- [Your objective]:
Below are records to give again exactly; omit each image they contain.

Change detection data
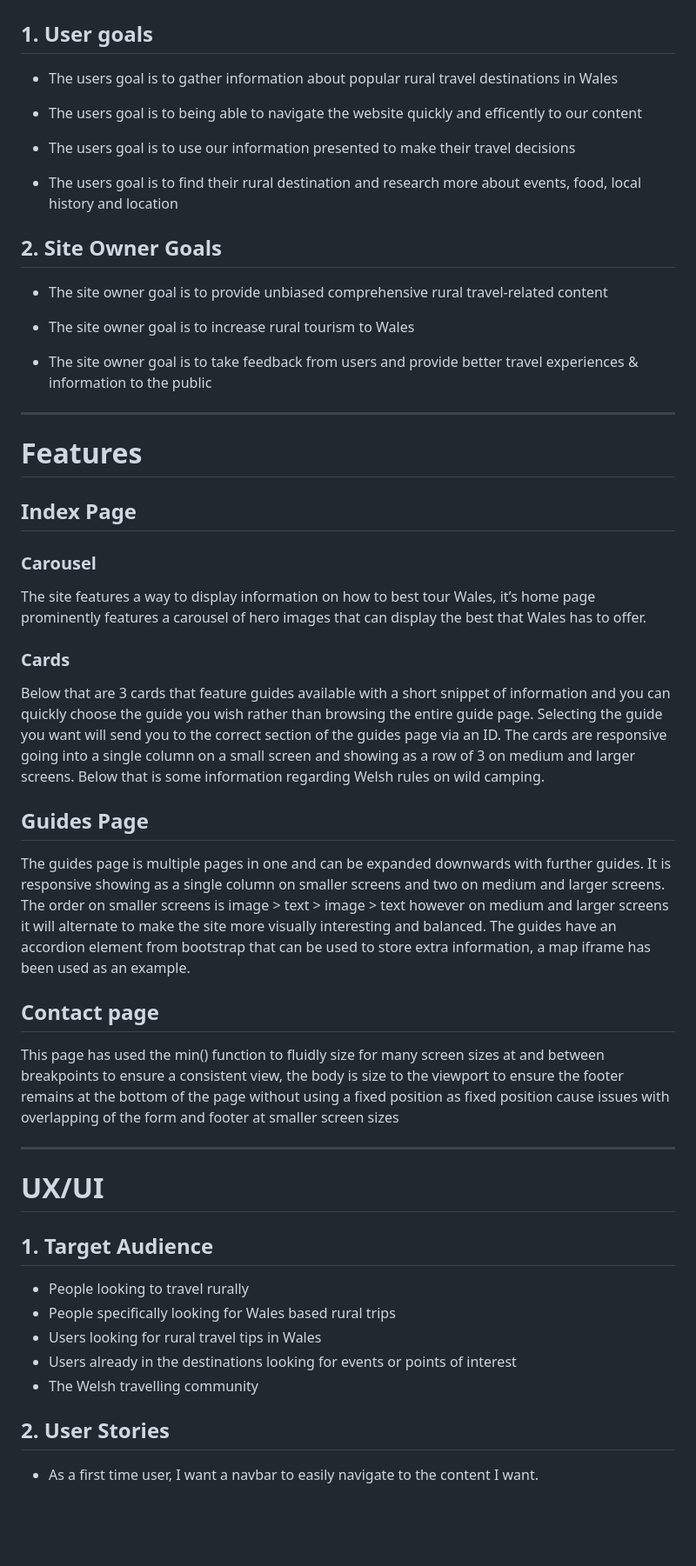
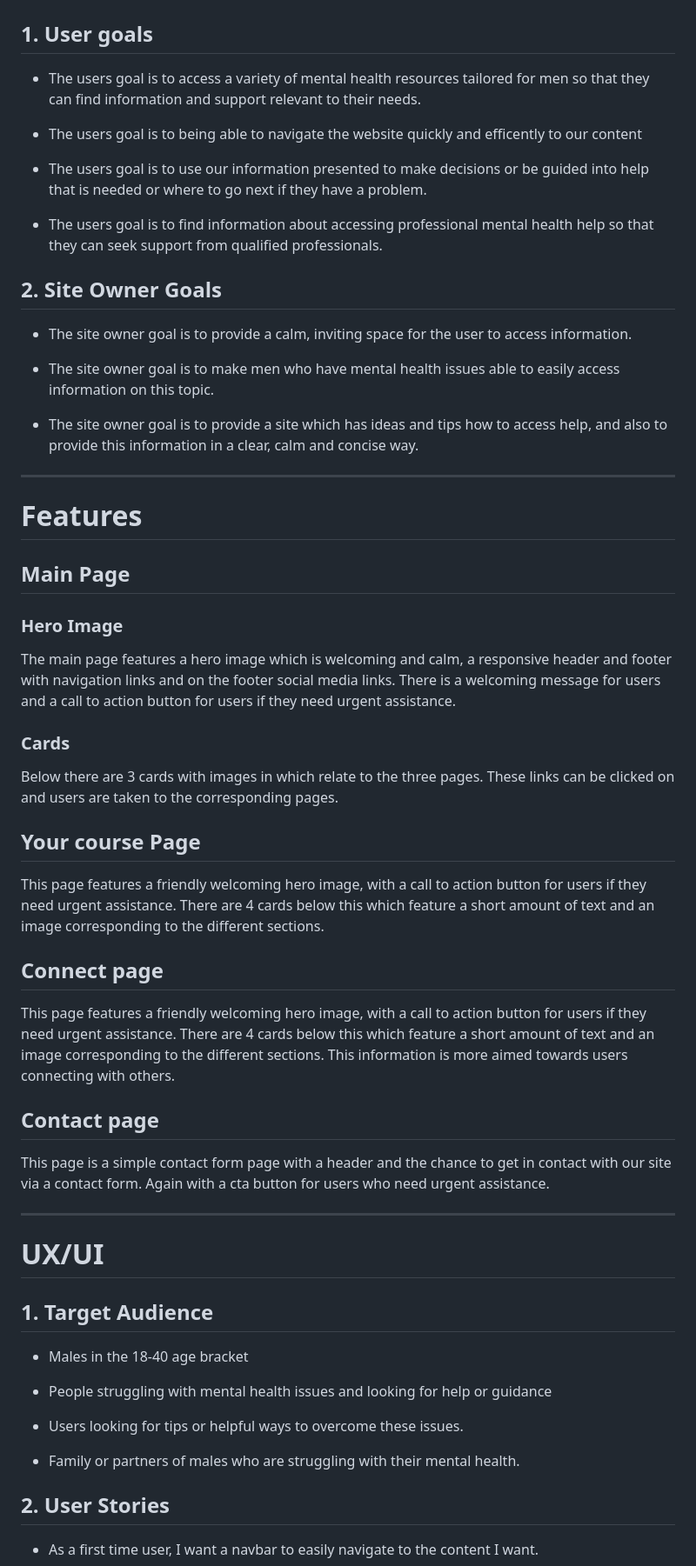
Before and after one commit to IsaacNicholls1/MH-P1-IsaacN, a Markdown page: README.md, the part around the change printed below. Shown: that part at 87% size. Drawn GitHub-style; blank space fills up the shorter version.

```diff
--- a/README.md
+++ b/README.md
@@ -4,46 +4,50 @@
 # Project Goals #
 ## 1. User goals
 
-- The users goal is to gather information about popular rural travel destinations in Wales
+- The users goal is to access a variety of mental health resources tailored for men so that they can find information and support relevant to their needs.
 
 - The users goal is to being able to navigate the website quickly and efficently to our content
 
-- The users goal is to use our information presented to make their travel decisions
+- The users goal is to use our information presented to make decisions or be guided into help that is needed or where to go next if they have a problem.
 
-- The users goal is to find their rural destination and research more about events, food, local history and location
+- The users goal is to find information about accessing professional mental health help so that they can seek support from qualified professionals.
 
 ## 2. Site Owner Goals
-- The site owner goal is to provide unbiased comprehensive rural travel-related content
+- The site owner goal is to provide a calm, inviting space for the user to access information.
 
-- The site owner goal is to increase rural tourism to Wales
+- The site owner goal is to make men who have mental health issues able to easily access information on this topic.
 
-- The site owner goal is to take feedback from users and provide better travel experiences & information to the public
+- The site owner goal is to provide a site which has ideas and tips how to access help, and also to provide this information in a clear, calm and concise way.
 - - - -
 # Features #
 
-## Index Page
-### Carousel
-The site features a way to display information on how to best tour Wales, it’s home page prominently features a carousel of hero images that can display the best that Wales has to offer.
+## Main Page
+### Hero Image
+The main page features a hero image which is welcoming and calm, a responsive header and footer with navigation links and on the footer social media links. There is a welcoming message for users and a call to action button for users if they need urgent assistance.
 ### Cards
-Below that are 3 cards that feature guides available with a short snippet of information and you can quickly choose the guide you wish rather than browsing the entire guide page. Selecting the guide you want will send you to the correct section of the guides page via an ID.  The cards are responsive going into a single column on a small screen and showing as a row of 3 on medium and larger screens.
-Below that is some information regarding Welsh rules on wild camping.
+Below there are 3 cards with images in which relate to the three pages. These links can be clicked on and users are taken to the corresponding pages.
 
-## Guides Page
-The guides page is multiple pages in one and can be expanded downwards with further guides. It is responsive showing as a single column on smaller screens and two on medium and larger screens. The order on smaller screens is image > text > image > text however on medium and larger screens it will alternate to make the site more visually interesting and balanced. The guides have an accordion element from bootstrap that can be used to store extra information, a map iframe has been used as an example.
+## Your course Page
+This page features a friendly welcoming hero image, with a call to action button for users if they need urgent assistance.
+There are 4 cards below this which feature a short amount of text and an image corresponding to the different sections.
+
+## Connect page
+This page features a friendly welcoming hero image, with a call to action button for users if they need urgent assistance.
+There are 4 cards below this which feature a short amount of text and an image corresponding to the different sections. This information is more aimed towards users connecting with others.
 
 ## Contact page
-This page has used the min() function to fluidly size for many screen sizes at and between breakpoints to ensure a consistent view, the body is size to the viewport to ensure the footer remains at the bottom of the page without using a fixed position as fixed position cause issues with overlapping of the form and footer at smaller screen sizes
+This page is a simple contact form page with a header and the chance to get in contact with our site via a contact form. Again with a cta button for users who need urgent assistance.
 
 - - - -
 # UX/UI #
 
    ## 1. Target Audience
 
-  - People looking to travel rurally
-  - People specifically looking for Wales based rural trips
-  - Users looking for rural travel tips in Wales
-  - Users already in the destinations looking for events or points of interest
-  - The Welsh travelling community
+  - Males in the 18-40 age bracket
+  - People struggling with mental health issues and looking for help or guidance
+  - Users looking for tips or helpful ways to overcome these issues.
+
+  - Family or partners of males who are struggling with their mental health.
 
  ## 2. User Stories
   - As a first time user, I want a navbar to easily navigate to the content I want.
```
Also changed, not shown: other parts of README.md (+45 -44 lines), assets/images/rdme-img/cooloersINP1.png (added), 1 other file.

- [Result of this exercise]:
Before and after one commit to IsaacNicholls1/MH-P1-IsaacN, a Markdown page: README.md, the part around the change printed below. Shown: that part at 87% size. Drawn GitHub-style; blank space fills up the shorter version.

```diff
--- a/README.md
+++ b/README.md
@@ -4,46 +4,50 @@
 # Project Goals #
 ## 1. User goals
 
-- The users goal is to gather information about popular rural travel destinations in Wales
+- The users goal is to access a variety of mental health resources tailored for men so that they can find information and support relevant to their needs.
 
 - The users goal is to being able to navigate the website quickly and efficently to our content
 
-- The users goal is to use our information presented to make their travel decisions
+- The users goal is to use our information presented to make decisions or be guided into help that is needed or where to go next if they have a problem.
 
-- The users goal is to find their rural destination and research more about events, food, local history and location
+- The users goal is to find information about accessing professional mental health help so that they can seek support from qualified professionals.
 
 ## 2. Site Owner Goals
-- The site owner goal is to provide unbiased comprehensive rural travel-related content
+- The site owner goal is to provide a calm, inviting space for the user to access information.
 
-- The site owner goal is to increase rural tourism to Wales
+- The site owner goal is to make men who have mental health issues able to easily access information on this topic.
 
-- The site owner goal is to take feedback from users and provide better travel experiences & information to the public
+- The site owner goal is to provide a site which has ideas and tips how to access help, and also to provide this information in a clear, calm and concise way.
 - - - -
 # Features #
 
-## Index Page
-### Carousel
-The site features a way to display information on how to best tour Wales, it’s home page prominently features a carousel of hero images that can display the best that Wales has to offer.
+## Main Page
+### Hero Image
+The main page features a hero image which is welcoming and calm, a responsive header and footer with navigation links and on the footer social media links. There is a welcoming message for users and a call to action button for users if they need urgent assistance.
 ### Cards
-Below that are 3 cards that feature guides available with a short snippet of information and you can quickly choose the guide you wish rather than browsing the entire guide page. Selecting the guide you want will send you to the correct section of the guides page via an ID.  The cards are responsive going into a single column on a small screen and showing as a row of 3 on medium and larger screens.
-Below that is some information regarding Welsh rules on wild camping.
+Below there are 3 cards with images in which relate to the three pages. These links can be clicked on and users are taken to the corresponding pages.
 
-## Guides Page
-The guides page is multiple pages in one and can be expanded downwards with further guides. It is responsive showing as a single column on smaller screens and two on medium and larger screens. The order on smaller screens is image > text > image > text however on medium and larger screens it will alternate to make the site more visually interesting and balanced. The guides have an accordion element from bootstrap that can be used to store extra information, a map iframe has been used as an example.
+## Your course Page
+This page features a friendly welcoming hero image, with a call to action button for users if they need urgent assistance.
+There are 4 cards below this which feature a short amount of text and an image corresponding to the different sections.
+
+## Connect page
+This page features a friendly welcoming hero image, with a call to action button for users if they need urgent assistance.
+There are 4 cards below this which feature a short amount of text and an image corresponding to the different sections. This information is more aimed towards users connecting with others.
 
 ## Contact page
-This page has used the min() function to fluidly size for many screen sizes at and between breakpoints to ensure a consistent view, the body is size to the viewport to ensure the footer remains at the bottom of the page without using a fixed position as fixed position cause issues with overlapping of the form and footer at smaller screen sizes
+This page is a simple contact form page with a header and the chance to get in contact with our site via a contact form. Again with a cta button for users who need urgent assistance.
 
 - - - -
 # UX/UI #
 
    ## 1. Target Audience
 
-  - People looking to travel rurally
-  - People specifically looking for Wales based rural trips
-  - Users looking for rural travel tips in Wales
-  - Users already in the destinations looking for events or points of interest
-  - The Welsh travelling community
+  - Males in the 18-40 age bracket
+  - People struggling with mental health issues and looking for help or guidance
+  - Users looking for tips or helpful ways to overcome these issues.
+
+  - Family or partners of males who are struggling with their mental health.
 
  ## 2. User Stories
   - As a first time user, I want a navbar to easily navigate to the content I want.
```
Also changed, not shown: other parts of README.md (+45 -44 lines), assets/images/rdme-img/cooloersINP1.png (added), 1 other file.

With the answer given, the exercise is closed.